What the task requires:
Emit the data below verbatim, stripping out any pictures.

(Data items)
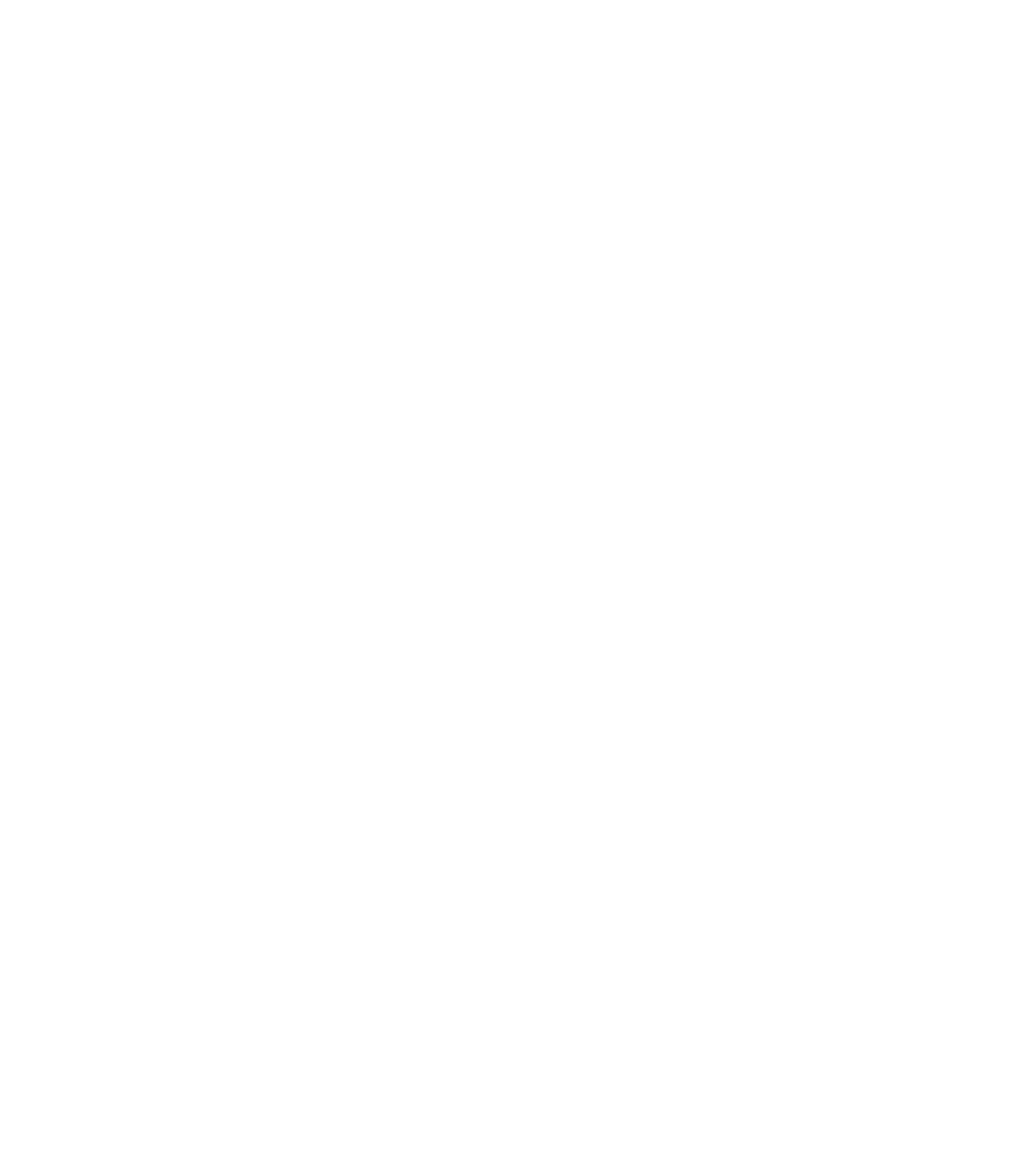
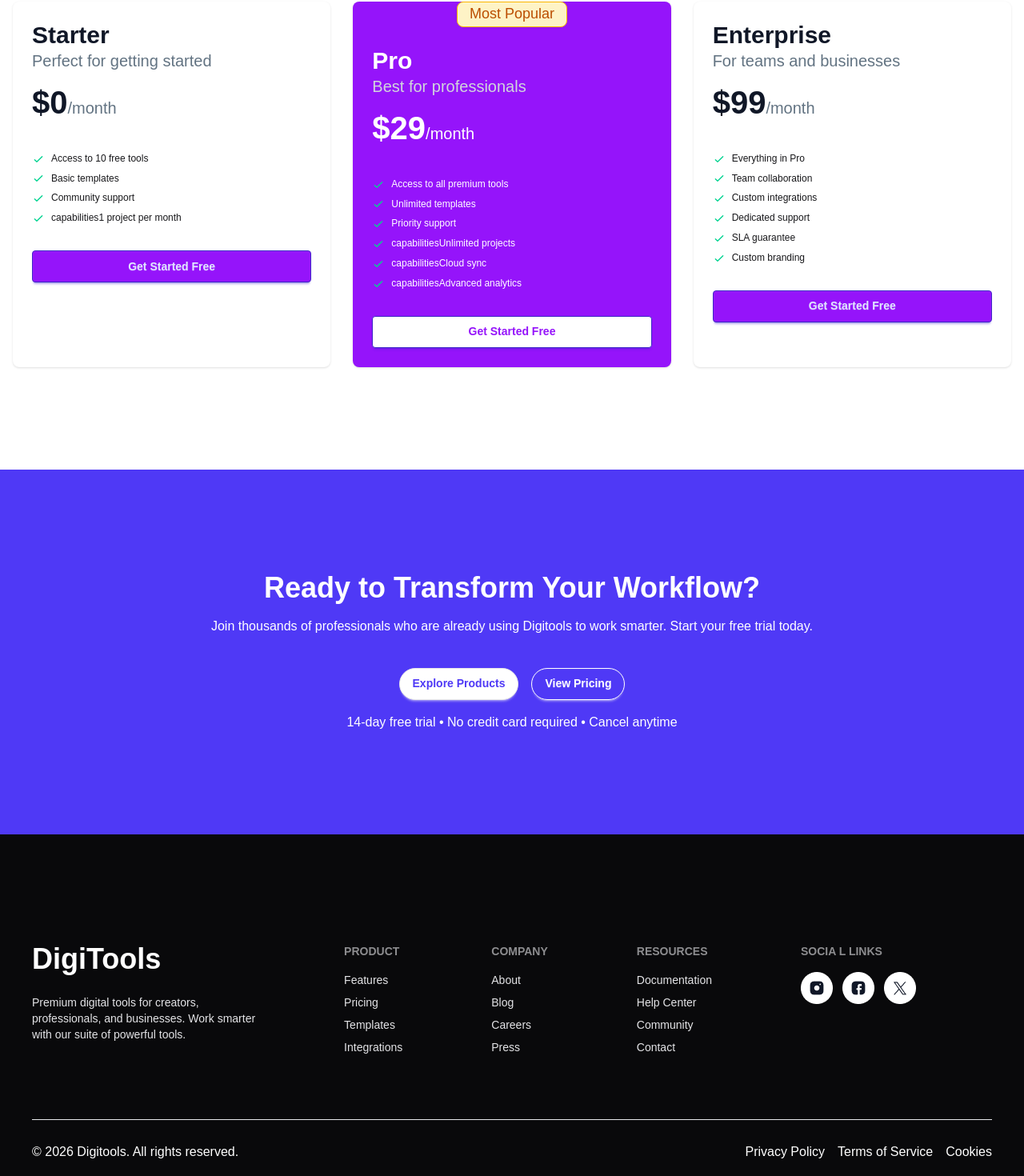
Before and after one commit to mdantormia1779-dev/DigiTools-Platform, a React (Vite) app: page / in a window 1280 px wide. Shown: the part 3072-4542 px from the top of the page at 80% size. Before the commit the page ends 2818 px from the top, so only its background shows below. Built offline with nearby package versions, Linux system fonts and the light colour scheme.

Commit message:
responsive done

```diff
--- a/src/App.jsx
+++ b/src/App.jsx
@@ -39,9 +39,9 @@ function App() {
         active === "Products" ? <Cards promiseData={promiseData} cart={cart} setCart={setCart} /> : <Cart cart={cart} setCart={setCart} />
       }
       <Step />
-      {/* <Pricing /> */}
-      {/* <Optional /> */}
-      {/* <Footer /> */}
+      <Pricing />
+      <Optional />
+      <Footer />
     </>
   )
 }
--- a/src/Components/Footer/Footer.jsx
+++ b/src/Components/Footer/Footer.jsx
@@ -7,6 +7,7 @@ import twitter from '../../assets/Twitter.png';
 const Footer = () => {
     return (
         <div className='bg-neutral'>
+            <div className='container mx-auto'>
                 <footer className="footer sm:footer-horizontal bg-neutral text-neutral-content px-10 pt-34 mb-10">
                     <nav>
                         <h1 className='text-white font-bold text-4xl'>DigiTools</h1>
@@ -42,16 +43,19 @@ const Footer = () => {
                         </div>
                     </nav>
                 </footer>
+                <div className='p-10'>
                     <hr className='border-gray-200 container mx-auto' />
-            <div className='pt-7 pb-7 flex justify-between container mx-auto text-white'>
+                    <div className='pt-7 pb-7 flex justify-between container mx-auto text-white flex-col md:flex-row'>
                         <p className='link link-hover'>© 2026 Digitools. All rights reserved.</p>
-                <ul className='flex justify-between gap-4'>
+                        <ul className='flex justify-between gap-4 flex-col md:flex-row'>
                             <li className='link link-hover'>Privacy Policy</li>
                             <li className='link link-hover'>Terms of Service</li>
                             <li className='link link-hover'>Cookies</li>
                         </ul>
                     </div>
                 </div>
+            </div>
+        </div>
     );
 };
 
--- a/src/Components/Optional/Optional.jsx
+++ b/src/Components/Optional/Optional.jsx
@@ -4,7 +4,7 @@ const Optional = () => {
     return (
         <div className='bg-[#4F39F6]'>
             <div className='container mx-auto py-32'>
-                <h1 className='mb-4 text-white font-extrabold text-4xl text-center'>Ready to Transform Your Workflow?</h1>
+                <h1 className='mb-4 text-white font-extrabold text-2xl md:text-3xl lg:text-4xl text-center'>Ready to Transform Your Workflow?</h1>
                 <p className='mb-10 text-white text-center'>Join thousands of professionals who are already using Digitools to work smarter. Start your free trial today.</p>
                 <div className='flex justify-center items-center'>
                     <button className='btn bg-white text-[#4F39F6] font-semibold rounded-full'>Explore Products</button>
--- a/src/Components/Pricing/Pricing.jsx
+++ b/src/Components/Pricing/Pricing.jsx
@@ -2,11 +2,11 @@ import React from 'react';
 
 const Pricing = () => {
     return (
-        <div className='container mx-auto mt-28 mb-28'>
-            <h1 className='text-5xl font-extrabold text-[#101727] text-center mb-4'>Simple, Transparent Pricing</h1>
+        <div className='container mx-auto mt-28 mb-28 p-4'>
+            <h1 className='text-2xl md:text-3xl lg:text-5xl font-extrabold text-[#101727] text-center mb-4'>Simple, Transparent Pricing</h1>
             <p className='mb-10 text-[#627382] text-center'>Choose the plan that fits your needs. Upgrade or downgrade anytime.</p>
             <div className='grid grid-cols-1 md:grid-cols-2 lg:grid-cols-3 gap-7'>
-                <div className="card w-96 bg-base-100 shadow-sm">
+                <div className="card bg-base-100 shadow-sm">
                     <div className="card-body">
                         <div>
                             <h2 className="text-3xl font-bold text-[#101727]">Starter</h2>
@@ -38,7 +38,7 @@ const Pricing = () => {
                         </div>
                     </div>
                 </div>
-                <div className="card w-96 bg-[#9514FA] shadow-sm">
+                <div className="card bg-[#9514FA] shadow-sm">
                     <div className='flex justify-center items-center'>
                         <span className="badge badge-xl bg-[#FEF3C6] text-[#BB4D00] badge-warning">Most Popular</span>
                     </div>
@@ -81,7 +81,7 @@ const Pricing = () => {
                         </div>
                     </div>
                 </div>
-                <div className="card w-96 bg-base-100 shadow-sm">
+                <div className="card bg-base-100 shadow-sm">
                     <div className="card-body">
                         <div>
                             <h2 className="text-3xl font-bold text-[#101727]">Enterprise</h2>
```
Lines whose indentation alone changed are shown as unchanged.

Response area:
Before and after one commit to mdantormia1779-dev/DigiTools-Platform, a React (Vite) app: page / in a window 1280 px wide. Shown: the part 3072-4542 px from the top of the page at 80% size. Before the commit the page ends 2818 px from the top, so only its background shows below. Built offline with nearby package versions, Linux system fonts and the light colour scheme.

Commit message:
responsive done

```diff
--- a/src/App.jsx
+++ b/src/App.jsx
@@ -39,9 +39,9 @@ function App() {
         active === "Products" ? <Cards promiseData={promiseData} cart={cart} setCart={setCart} /> : <Cart cart={cart} setCart={setCart} />
       }
       <Step />
-      {/* <Pricing /> */}
-      {/* <Optional /> */}
-      {/* <Footer /> */}
+      <Pricing />
+      <Optional />
+      <Footer />
     </>
   )
 }
--- a/src/Components/Footer/Footer.jsx
+++ b/src/Components/Footer/Footer.jsx
@@ -7,6 +7,7 @@ import twitter from '../../assets/Twitter.png';
 const Footer = () => {
     return (
         <div className='bg-neutral'>
+            <div className='container mx-auto'>
                 <footer className="footer sm:footer-horizontal bg-neutral text-neutral-content px-10 pt-34 mb-10">
                     <nav>
                         <h1 className='text-white font-bold text-4xl'>DigiTools</h1>
@@ -42,16 +43,19 @@ const Footer = () => {
                         </div>
                     </nav>
                 </footer>
+                <div className='p-10'>
                     <hr className='border-gray-200 container mx-auto' />
-            <div className='pt-7 pb-7 flex justify-between container mx-auto text-white'>
+                    <div className='pt-7 pb-7 flex justify-between container mx-auto text-white flex-col md:flex-row'>
                         <p className='link link-hover'>© 2026 Digitools. All rights reserved.</p>
-                <ul className='flex justify-between gap-4'>
+                        <ul className='flex justify-between gap-4 flex-col md:flex-row'>
                             <li className='link link-hover'>Privacy Policy</li>
                             <li className='link link-hover'>Terms of Service</li>
                             <li className='link link-hover'>Cookies</li>
                         </ul>
                     </div>
                 </div>
+            </div>
+        </div>
     );
 };
 
--- a/src/Components/Optional/Optional.jsx
+++ b/src/Components/Optional/Optional.jsx
@@ -4,7 +4,7 @@ const Optional = () => {
     return (
         <div className='bg-[#4F39F6]'>
             <div className='container mx-auto py-32'>
-                <h1 className='mb-4 text-white font-extrabold text-4xl text-center'>Ready to Transform Your Workflow?</h1>
+                <h1 className='mb-4 text-white font-extrabold text-2xl md:text-3xl lg:text-4xl text-center'>Ready to Transform Your Workflow?</h1>
                 <p className='mb-10 text-white text-center'>Join thousands of professionals who are already using Digitools to work smarter. Start your free trial today.</p>
                 <div className='flex justify-center items-center'>
                     <button className='btn bg-white text-[#4F39F6] font-semibold rounded-full'>Explore Products</button>
--- a/src/Components/Pricing/Pricing.jsx
+++ b/src/Components/Pricing/Pricing.jsx
@@ -2,11 +2,11 @@ import React from 'react';
 
 const Pricing = () => {
     return (
-        <div className='container mx-auto mt-28 mb-28'>
-            <h1 className='text-5xl font-extrabold text-[#101727] text-center mb-4'>Simple, Transparent Pricing</h1>
+        <div className='container mx-auto mt-28 mb-28 p-4'>
+            <h1 className='text-2xl md:text-3xl lg:text-5xl font-extrabold text-[#101727] text-center mb-4'>Simple, Transparent Pricing</h1>
             <p className='mb-10 text-[#627382] text-center'>Choose the plan that fits your needs. Upgrade or downgrade anytime.</p>
             <div className='grid grid-cols-1 md:grid-cols-2 lg:grid-cols-3 gap-7'>
-                <div className="card w-96 bg-base-100 shadow-sm">
+                <div className="card bg-base-100 shadow-sm">
                     <div className="card-body">
                         <div>
                             <h2 className="text-3xl font-bold text-[#101727]">Starter</h2>
@@ -38,7 +38,7 @@ const Pricing = () => {
                         </div>
                     </div>
                 </div>
-                <div className="card w-96 bg-[#9514FA] shadow-sm">
+                <div className="card bg-[#9514FA] shadow-sm">
                     <div className='flex justify-center items-center'>
                         <span className="badge badge-xl bg-[#FEF3C6] text-[#BB4D00] badge-warning">Most Popular</span>
                     </div>
@@ -81,7 +81,7 @@ const Pricing = () => {
                         </div>
                     </div>
                 </div>
-                <div className="card w-96 bg-base-100 shadow-sm">
+                <div className="card bg-base-100 shadow-sm">
                     <div className="card-body">
                         <div>
                             <h2 className="text-3xl font-bold text-[#101727]">Enterprise</h2>
```
Lines whose indentation alone changed are shown as unchanged.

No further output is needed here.